Data excerpts:

§ §

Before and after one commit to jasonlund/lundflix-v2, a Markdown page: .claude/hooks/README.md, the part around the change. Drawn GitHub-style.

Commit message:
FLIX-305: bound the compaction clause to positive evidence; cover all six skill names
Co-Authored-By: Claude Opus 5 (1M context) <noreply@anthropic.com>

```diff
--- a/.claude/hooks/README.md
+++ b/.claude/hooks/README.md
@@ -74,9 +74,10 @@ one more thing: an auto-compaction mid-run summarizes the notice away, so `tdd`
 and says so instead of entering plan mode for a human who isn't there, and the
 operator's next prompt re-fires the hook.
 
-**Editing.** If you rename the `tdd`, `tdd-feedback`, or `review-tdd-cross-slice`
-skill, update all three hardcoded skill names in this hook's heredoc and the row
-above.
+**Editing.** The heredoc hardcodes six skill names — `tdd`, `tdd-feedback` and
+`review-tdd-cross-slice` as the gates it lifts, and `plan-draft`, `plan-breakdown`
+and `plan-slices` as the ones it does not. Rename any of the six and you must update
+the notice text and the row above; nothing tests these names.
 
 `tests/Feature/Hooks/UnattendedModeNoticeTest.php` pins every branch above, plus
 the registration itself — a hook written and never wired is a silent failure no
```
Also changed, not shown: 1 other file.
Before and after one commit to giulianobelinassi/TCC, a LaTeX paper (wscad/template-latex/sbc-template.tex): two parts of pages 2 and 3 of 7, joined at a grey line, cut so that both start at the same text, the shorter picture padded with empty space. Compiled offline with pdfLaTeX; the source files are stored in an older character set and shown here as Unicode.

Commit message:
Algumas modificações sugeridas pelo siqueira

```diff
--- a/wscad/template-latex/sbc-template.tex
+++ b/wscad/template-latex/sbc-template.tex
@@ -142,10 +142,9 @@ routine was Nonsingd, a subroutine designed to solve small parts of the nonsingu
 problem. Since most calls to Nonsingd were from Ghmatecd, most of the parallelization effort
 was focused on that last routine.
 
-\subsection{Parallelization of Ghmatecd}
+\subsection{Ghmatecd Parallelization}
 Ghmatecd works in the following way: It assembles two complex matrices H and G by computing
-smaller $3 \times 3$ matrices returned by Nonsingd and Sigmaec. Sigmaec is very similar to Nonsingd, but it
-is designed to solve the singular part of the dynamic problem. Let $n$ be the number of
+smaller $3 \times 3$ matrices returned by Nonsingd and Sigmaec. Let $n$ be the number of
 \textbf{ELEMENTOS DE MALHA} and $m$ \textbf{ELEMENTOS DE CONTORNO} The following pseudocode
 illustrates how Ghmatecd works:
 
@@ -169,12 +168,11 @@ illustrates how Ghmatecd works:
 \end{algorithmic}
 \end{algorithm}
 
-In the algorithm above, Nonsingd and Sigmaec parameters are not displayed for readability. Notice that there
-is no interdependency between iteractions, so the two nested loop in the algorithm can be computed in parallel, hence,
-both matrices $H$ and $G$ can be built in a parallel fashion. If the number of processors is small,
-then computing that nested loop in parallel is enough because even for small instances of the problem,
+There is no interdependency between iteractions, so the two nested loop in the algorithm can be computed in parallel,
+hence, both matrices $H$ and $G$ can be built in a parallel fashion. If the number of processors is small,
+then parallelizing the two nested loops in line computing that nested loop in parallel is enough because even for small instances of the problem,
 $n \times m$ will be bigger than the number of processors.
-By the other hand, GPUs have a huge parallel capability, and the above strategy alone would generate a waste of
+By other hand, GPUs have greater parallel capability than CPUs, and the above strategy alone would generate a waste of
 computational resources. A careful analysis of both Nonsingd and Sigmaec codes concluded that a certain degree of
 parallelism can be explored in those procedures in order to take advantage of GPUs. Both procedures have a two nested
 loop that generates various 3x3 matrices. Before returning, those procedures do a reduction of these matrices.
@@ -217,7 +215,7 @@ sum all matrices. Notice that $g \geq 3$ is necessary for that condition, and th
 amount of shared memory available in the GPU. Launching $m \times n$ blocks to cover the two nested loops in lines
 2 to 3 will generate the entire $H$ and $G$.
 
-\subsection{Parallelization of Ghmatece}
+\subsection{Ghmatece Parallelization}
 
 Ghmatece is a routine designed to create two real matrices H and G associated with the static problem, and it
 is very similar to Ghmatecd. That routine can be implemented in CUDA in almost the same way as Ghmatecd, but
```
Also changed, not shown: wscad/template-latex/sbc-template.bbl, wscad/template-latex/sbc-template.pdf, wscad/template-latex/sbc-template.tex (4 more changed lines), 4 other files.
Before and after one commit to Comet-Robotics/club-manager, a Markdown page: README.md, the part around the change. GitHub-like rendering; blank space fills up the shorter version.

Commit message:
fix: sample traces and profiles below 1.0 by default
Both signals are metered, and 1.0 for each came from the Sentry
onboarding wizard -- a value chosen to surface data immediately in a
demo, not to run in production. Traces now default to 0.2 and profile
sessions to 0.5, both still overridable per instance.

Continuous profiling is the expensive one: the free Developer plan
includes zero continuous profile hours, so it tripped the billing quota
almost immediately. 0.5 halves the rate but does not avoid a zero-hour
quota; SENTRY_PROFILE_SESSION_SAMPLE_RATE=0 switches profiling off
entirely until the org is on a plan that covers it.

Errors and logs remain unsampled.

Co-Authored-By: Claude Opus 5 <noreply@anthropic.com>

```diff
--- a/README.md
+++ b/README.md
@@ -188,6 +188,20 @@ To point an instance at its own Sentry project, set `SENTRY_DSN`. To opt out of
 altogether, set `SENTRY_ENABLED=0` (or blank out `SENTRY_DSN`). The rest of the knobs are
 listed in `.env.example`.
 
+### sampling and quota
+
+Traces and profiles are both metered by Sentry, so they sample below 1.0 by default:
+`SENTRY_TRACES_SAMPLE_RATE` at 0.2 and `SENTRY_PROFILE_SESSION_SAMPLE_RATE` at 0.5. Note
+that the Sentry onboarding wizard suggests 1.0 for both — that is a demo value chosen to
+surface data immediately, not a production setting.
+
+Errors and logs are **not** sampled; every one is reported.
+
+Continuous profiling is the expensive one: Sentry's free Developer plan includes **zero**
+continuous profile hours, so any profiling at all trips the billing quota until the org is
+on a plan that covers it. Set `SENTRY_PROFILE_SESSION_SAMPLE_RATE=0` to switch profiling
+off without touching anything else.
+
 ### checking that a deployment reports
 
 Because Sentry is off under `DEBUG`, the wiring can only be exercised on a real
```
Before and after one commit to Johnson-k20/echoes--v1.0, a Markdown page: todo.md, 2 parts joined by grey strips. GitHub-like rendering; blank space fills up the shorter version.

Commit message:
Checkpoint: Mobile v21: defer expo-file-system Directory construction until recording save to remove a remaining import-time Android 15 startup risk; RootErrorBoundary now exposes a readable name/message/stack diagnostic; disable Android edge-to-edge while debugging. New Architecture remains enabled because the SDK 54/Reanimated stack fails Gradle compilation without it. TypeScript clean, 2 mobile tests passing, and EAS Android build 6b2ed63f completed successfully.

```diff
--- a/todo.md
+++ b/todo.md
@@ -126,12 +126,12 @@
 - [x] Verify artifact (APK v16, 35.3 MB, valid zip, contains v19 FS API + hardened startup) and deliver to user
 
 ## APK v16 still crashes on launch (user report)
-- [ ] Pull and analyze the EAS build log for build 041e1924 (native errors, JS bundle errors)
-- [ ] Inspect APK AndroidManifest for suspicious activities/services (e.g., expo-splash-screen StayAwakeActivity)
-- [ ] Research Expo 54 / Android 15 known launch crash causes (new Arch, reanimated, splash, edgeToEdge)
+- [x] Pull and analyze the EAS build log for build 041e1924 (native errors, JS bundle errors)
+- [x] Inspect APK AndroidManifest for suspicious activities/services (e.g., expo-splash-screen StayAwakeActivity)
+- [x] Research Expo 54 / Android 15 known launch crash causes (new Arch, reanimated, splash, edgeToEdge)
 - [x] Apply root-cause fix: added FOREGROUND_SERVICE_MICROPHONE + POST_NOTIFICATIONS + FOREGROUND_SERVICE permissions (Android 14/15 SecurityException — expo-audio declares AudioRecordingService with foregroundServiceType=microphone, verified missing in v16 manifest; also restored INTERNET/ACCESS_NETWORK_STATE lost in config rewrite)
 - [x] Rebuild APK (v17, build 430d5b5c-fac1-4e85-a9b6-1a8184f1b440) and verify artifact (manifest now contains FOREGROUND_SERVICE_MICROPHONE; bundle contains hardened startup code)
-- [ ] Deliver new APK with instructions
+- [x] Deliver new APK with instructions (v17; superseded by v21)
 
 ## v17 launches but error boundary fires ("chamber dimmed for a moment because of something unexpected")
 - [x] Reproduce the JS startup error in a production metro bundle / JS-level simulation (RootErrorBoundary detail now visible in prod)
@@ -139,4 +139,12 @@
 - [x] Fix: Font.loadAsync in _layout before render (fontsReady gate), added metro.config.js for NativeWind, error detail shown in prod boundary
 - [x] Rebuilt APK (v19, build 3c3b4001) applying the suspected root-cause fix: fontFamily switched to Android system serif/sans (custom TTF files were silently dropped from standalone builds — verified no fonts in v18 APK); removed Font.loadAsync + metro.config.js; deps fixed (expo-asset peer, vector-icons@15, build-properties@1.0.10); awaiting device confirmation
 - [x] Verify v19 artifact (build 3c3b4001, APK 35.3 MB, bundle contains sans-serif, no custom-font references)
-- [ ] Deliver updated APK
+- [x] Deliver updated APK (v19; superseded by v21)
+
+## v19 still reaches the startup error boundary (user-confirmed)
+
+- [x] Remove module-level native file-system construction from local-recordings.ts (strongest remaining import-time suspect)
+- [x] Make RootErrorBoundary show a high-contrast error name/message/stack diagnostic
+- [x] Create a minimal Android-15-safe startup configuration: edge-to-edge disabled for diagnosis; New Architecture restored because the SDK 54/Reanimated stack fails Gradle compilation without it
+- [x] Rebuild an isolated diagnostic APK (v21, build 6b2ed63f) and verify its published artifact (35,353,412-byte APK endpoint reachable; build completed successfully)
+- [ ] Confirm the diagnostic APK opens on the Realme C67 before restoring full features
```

§ §

▶ **What to produce**: Of the lines above, copy each that contains "number".

▶ **Finished task**:
-is designed to solve the singular part of the dynamic problem. Let $n$ be the number of
+smaller $3 \times 3$ matrices returned by Nonsingd and Sigmaec. Let $n$ be the number of
-both matrices $H$ and $G$ can be built in a parallel fashion. If the number of processors is small,
+hence, both matrices $H$ and $G$ can be built in a parallel fashion. If the number of processors is small,
 $n \times m$ will be bigger than the number of processors.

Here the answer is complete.